[Start of section]
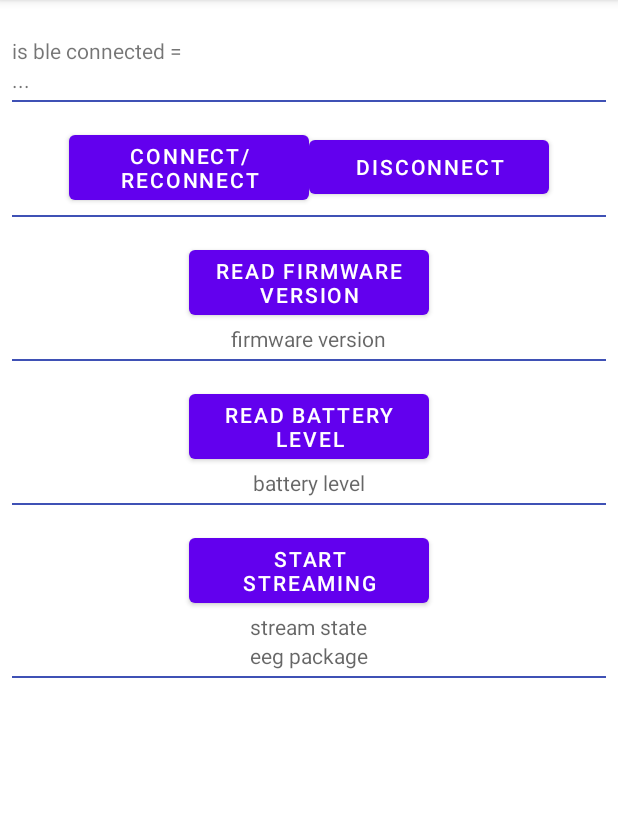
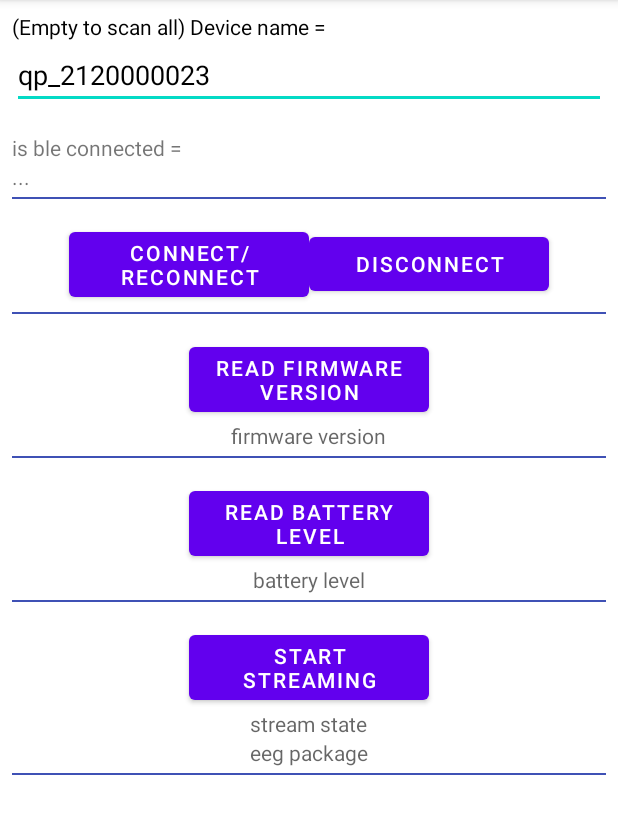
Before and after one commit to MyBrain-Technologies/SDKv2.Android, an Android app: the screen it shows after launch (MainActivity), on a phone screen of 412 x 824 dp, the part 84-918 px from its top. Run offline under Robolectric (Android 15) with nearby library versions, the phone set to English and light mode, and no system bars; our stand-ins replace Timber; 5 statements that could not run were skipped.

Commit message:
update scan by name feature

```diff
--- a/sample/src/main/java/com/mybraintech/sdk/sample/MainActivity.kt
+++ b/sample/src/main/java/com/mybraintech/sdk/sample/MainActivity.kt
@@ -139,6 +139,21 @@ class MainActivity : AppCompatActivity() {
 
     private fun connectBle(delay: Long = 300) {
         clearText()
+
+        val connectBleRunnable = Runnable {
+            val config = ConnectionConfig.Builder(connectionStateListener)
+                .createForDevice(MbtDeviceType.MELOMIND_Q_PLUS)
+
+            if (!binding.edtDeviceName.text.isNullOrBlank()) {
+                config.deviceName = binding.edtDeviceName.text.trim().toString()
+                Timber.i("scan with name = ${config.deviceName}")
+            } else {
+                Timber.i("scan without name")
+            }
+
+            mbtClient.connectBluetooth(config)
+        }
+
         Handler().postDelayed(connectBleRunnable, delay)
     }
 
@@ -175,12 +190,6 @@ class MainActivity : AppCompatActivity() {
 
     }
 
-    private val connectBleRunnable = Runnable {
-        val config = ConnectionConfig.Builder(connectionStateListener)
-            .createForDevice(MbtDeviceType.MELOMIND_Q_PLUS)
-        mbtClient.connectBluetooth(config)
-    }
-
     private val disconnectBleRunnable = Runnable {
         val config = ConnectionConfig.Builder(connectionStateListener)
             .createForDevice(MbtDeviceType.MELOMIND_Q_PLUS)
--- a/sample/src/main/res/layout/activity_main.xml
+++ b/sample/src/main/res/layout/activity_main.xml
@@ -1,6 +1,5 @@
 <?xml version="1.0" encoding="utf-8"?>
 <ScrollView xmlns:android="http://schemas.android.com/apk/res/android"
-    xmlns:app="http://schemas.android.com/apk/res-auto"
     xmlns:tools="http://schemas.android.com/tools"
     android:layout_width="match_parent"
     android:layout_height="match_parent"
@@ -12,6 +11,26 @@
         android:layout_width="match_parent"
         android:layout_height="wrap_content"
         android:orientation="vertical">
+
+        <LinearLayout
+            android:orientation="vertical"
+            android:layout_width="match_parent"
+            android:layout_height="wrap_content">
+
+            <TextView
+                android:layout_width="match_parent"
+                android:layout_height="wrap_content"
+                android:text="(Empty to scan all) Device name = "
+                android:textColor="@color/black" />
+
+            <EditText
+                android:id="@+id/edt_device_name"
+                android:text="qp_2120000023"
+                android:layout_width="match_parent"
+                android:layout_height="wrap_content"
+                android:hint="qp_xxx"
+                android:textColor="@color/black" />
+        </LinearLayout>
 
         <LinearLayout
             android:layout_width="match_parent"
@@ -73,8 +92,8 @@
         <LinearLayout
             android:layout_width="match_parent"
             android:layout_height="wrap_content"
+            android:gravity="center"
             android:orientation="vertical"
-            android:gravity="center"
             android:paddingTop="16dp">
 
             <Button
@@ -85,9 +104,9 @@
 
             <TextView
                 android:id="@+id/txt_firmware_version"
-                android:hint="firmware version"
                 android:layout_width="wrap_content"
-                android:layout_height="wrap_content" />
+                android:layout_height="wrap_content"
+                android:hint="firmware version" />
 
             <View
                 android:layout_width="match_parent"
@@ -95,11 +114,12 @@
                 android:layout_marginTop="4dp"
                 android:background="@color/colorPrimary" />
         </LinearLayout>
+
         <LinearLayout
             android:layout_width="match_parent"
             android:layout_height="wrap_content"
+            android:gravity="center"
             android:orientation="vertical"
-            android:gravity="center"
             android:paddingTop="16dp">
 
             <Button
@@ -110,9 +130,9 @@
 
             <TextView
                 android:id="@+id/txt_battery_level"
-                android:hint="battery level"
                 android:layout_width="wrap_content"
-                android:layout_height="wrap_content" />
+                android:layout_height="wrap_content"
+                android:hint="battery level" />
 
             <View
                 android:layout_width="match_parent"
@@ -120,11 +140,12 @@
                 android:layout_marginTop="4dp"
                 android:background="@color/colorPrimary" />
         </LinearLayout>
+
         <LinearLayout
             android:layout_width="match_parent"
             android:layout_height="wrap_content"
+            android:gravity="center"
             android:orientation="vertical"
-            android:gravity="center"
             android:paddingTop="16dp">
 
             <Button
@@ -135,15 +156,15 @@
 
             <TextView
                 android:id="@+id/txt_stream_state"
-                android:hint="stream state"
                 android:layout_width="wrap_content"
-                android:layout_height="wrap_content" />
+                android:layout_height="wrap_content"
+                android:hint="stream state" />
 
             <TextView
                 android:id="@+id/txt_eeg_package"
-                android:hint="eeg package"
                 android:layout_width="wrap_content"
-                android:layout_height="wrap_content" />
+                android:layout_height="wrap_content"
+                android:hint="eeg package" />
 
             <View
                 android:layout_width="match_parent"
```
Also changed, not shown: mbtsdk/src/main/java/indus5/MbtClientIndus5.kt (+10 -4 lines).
[End of section]
Problem to solve: From the first line above to the last, copy the records exactly but omit the pictures.

Response area:
Before and after one commit to MyBrain-Technologies/SDKv2.Android, an Android app: the screen it shows after launch (MainActivity), on a phone screen of 412 x 824 dp, the part 84-918 px from its top. Run offline under Robolectric (Android 15) with nearby library versions, the phone set to English and light mode, and no system bars; our stand-ins replace Timber; 5 statements that could not run were skipped.

Commit message:
update scan by name feature

```diff
--- a/sample/src/main/java/com/mybraintech/sdk/sample/MainActivity.kt
+++ b/sample/src/main/java/com/mybraintech/sdk/sample/MainActivity.kt
@@ -139,6 +139,21 @@ class MainActivity : AppCompatActivity() {
 
     private fun connectBle(delay: Long = 300) {
         clearText()
+
+        val connectBleRunnable = Runnable {
+            val config = ConnectionConfig.Builder(connectionStateListener)
+                .createForDevice(MbtDeviceType.MELOMIND_Q_PLUS)
+
+            if (!binding.edtDeviceName.text.isNullOrBlank()) {
+                config.deviceName = binding.edtDeviceName.text.trim().toString()
+                Timber.i("scan with name = ${config.deviceName}")
+            } else {
+                Timber.i("scan without name")
+            }
+
+            mbtClient.connectBluetooth(config)
+        }
+
         Handler().postDelayed(connectBleRunnable, delay)
     }
 
@@ -175,12 +190,6 @@ class MainActivity : AppCompatActivity() {
 
     }
 
-    private val connectBleRunnable = Runnable {
-        val config = ConnectionConfig.Builder(connectionStateListener)
-            .createForDevice(MbtDeviceType.MELOMIND_Q_PLUS)
-        mbtClient.connectBluetooth(config)
-    }
-
     private val disconnectBleRunnable = Runnable {
         val config = ConnectionConfig.Builder(connectionStateListener)
             .createForDevice(MbtDeviceType.MELOMIND_Q_PLUS)
--- a/sample/src/main/res/layout/activity_main.xml
+++ b/sample/src/main/res/layout/activity_main.xml
@@ -1,6 +1,5 @@
 <?xml version="1.0" encoding="utf-8"?>
 <ScrollView xmlns:android="http://schemas.android.com/apk/res/android"
-    xmlns:app="http://schemas.android.com/apk/res-auto"
     xmlns:tools="http://schemas.android.com/tools"
     android:layout_width="match_parent"
     android:layout_height="match_parent"
@@ -12,6 +11,26 @@
         android:layout_width="match_parent"
         android:layout_height="wrap_content"
         android:orientation="vertical">
+
+        <LinearLayout
+            android:orientation="vertical"
+            android:layout_width="match_parent"
+            android:layout_height="wrap_content">
+
+            <TextView
+                android:layout_width="match_parent"
+                android:layout_height="wrap_content"
+                android:text="(Empty to scan all) Device name = "
+                android:textColor="@color/black" />
+
+            <EditText
+                android:id="@+id/edt_device_name"
+                android:text="qp_2120000023"
+                android:layout_width="match_parent"
+                android:layout_height="wrap_content"
+                android:hint="qp_xxx"
+                android:textColor="@color/black" />
+        </LinearLayout>
 
         <LinearLayout
             android:layout_width="match_parent"
@@ -73,8 +92,8 @@
         <LinearLayout
             android:layout_width="match_parent"
             android:layout_height="wrap_content"
+            android:gravity="center"
             android:orientation="vertical"
-            android:gravity="center"
             android:paddingTop="16dp">
 
             <Button
@@ -85,9 +104,9 @@
 
             <TextView
                 android:id="@+id/txt_firmware_version"
-                android:hint="firmware version"
                 android:layout_width="wrap_content"
-                android:layout_height="wrap_content" />
+                android:layout_height="wrap_content"
+                android:hint="firmware version" />
 
             <View
                 android:layout_width="match_parent"
@@ -95,11 +114,12 @@
                 android:layout_marginTop="4dp"
                 android:background="@color/colorPrimary" />
         </LinearLayout>
+
         <LinearLayout
             android:layout_width="match_parent"
             android:layout_height="wrap_content"
+            android:gravity="center"
             android:orientation="vertical"
-            android:gravity="center"
             android:paddingTop="16dp">
 
             <Button
@@ -110,9 +130,9 @@
 
             <TextView
                 android:id="@+id/txt_battery_level"
-                android:hint="battery level"
                 android:layout_width="wrap_content"
-                android:layout_height="wrap_content" />
+                android:layout_height="wrap_content"
+                android:hint="battery level" />
 
             <View
                 android:layout_width="match_parent"
@@ -120,11 +140,12 @@
                 android:layout_marginTop="4dp"
                 android:background="@color/colorPrimary" />
         </LinearLayout>
+
         <LinearLayout
             android:layout_width="match_parent"
             android:layout_height="wrap_content"
+            android:gravity="center"
             android:orientation="vertical"
-            android:gravity="center"
             android:paddingTop="16dp">
 
             <Button
@@ -135,15 +156,15 @@
 
             <TextView
                 android:id="@+id/txt_stream_state"
-                android:hint="stream state"
                 android:layout_width="wrap_content"
-                android:layout_height="wrap_content" />
+                android:layout_height="wrap_content"
+                android:hint="stream state" />
 
             <TextView
                 android:id="@+id/txt_eeg_package"
-                android:hint="eeg package"
                 android:layout_width="wrap_content"
-                android:layout_height="wrap_content" />
+                android:layout_height="wrap_content"
+                android:hint="eeg package" />
 
             <View
                 android:layout_width="match_parent"
```
Also changed, not shown: mbtsdk/src/main/java/indus5/MbtClientIndus5.kt (+10 -4 lines).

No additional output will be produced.